If you're going to be making online transactions over an unsecured wireless connection like in cafes, parks and other hot spots, data can be compromised or seen while in transit, even if you're on a secure page while you're checking out. The same goes for public computers like in libraries. It's not advisable to ever transmit personal data when you're in a public connection environment, especially on non-secure wireless.
Photo: David Oliver | Taxi | Getty Images
If you're going to be making online transactions over an unsecured wireless connection like in cafes, parks and other hot spots, data can be compromised or seen while in transit, even if you're on a secure page while you're checking out.
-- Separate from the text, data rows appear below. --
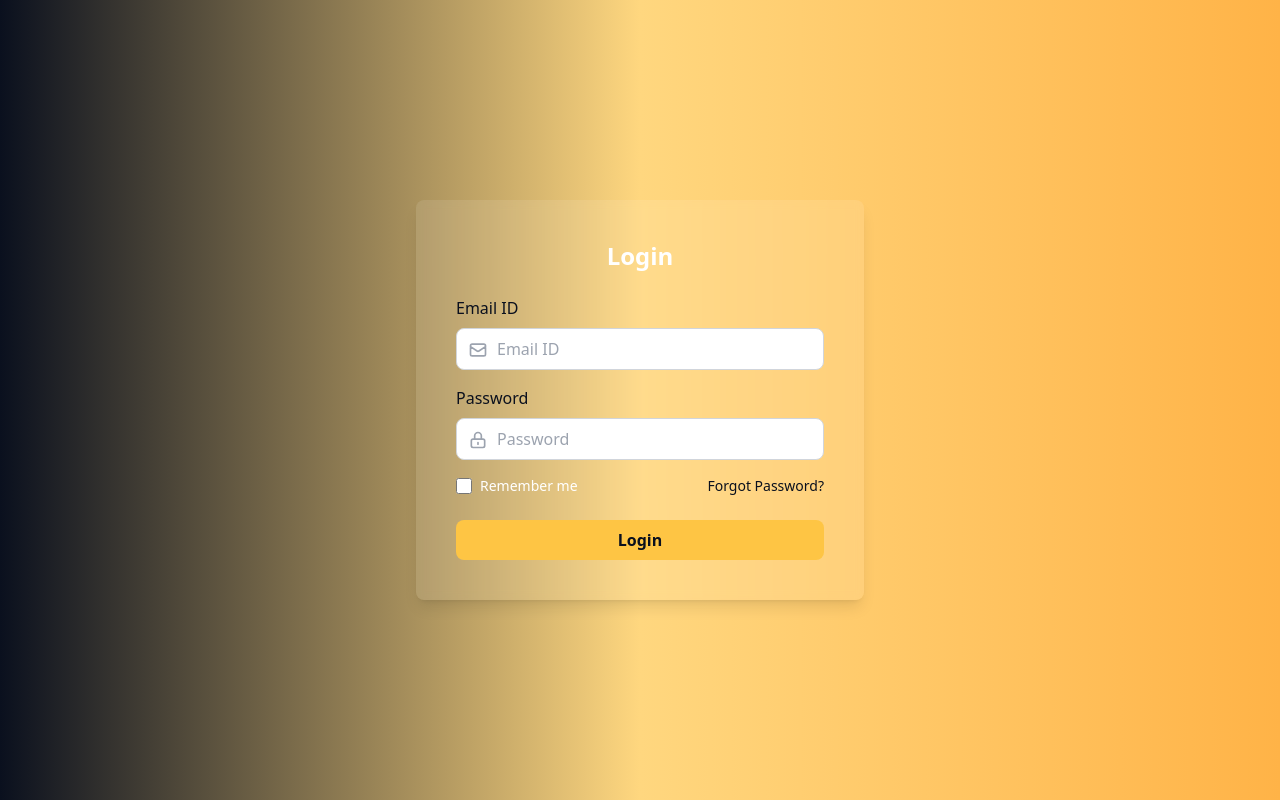
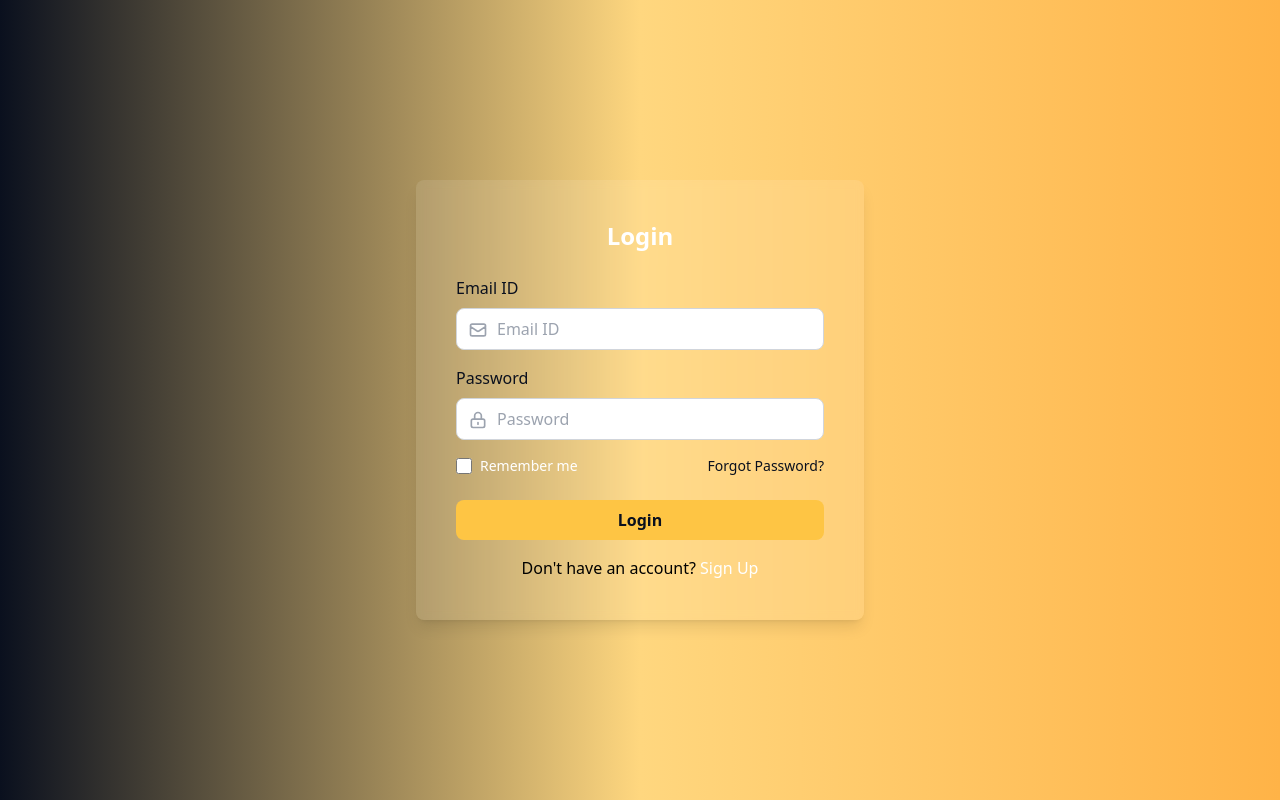
Before and after one commit to teamMERJ/merjPortfolio, a React (Vite) app: page /signin in a window 1280 px wide. Built offline with nearby package versions, Linux system fonts and the light colour scheme.

Commit message:
link signup page to the signin page.

```diff
--- a/src/pages/SignIn.jsx
+++ b/src/pages/SignIn.jsx
@@ -61,6 +61,9 @@ const SignIn = () => {
             </button>
           </div>
         </form>
+        <p className="mt-4 text-center">
+          Don't have an account? <Link to="/signup" className="text-white">Sign Up</Link>
+        </p>
       </div>
     </div>
   );
```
The same goes for public computers like in libraries. It's not advisable to ever transmit personal data when you're in a public connection environment, especially on non-secure wireless.

Physical security: devices

If you're traveling, there's a good chance you will take your devices with you. Keep smartphones in front pockets, be careful of bumping into strangers and be aware of your situation. "Not letting your mobile phone get taken off the coffee table at the coffee shop is really important," said Camp.

Also, when staying away from home, be particularly mindful of pickpockets or locks that can be picked. "Have you seen Mr. Robot? Lock picking is a favorite hobby of many hackers," said Manky.

Haley has this advice for travelers. "Always use a password or PIN to protect your phone/tablet, install security software, and download an app like Find My iPhone or Android Device Manager that allows you to wipe any personal data, should your device get lost or stolen."


Selfie with mobile phone
Christin Rose | Cultura | Getty Images

Social Media: No over-sharing

Criminals monitor social profiles to find out when people are going away for the weekend, on holiday or even out for the evening. "If people know you're traveling, they know you're not home," said Camp.

Advice from the experts? "Think twice before sharing when or where you're traveling or posting vacation photos, Haley said. Symantec recommends turning off geotagging when traveling so your exact location is not known.


online banking
Dana Hoff | Getty Images

Banking: Apps vs. online

Avoid online banking while traveling. "If you're in a bad part of town you don't take out your money, if you're in a super-crowded area with lots of Wi-Fi hotspots, that's not the time to go do your banking," Camp said. Also, said Camp, be sure to change your passwords before and after the holidays and let your bank know if you are heading overseas for the holidays.

If you do need to do some personal banking while traveling over the holiday season, "use only your bank's official mobile banking application for banking activities while travelling. Their app will take you directly to a secured site where you can manage your finances safely," said Haley.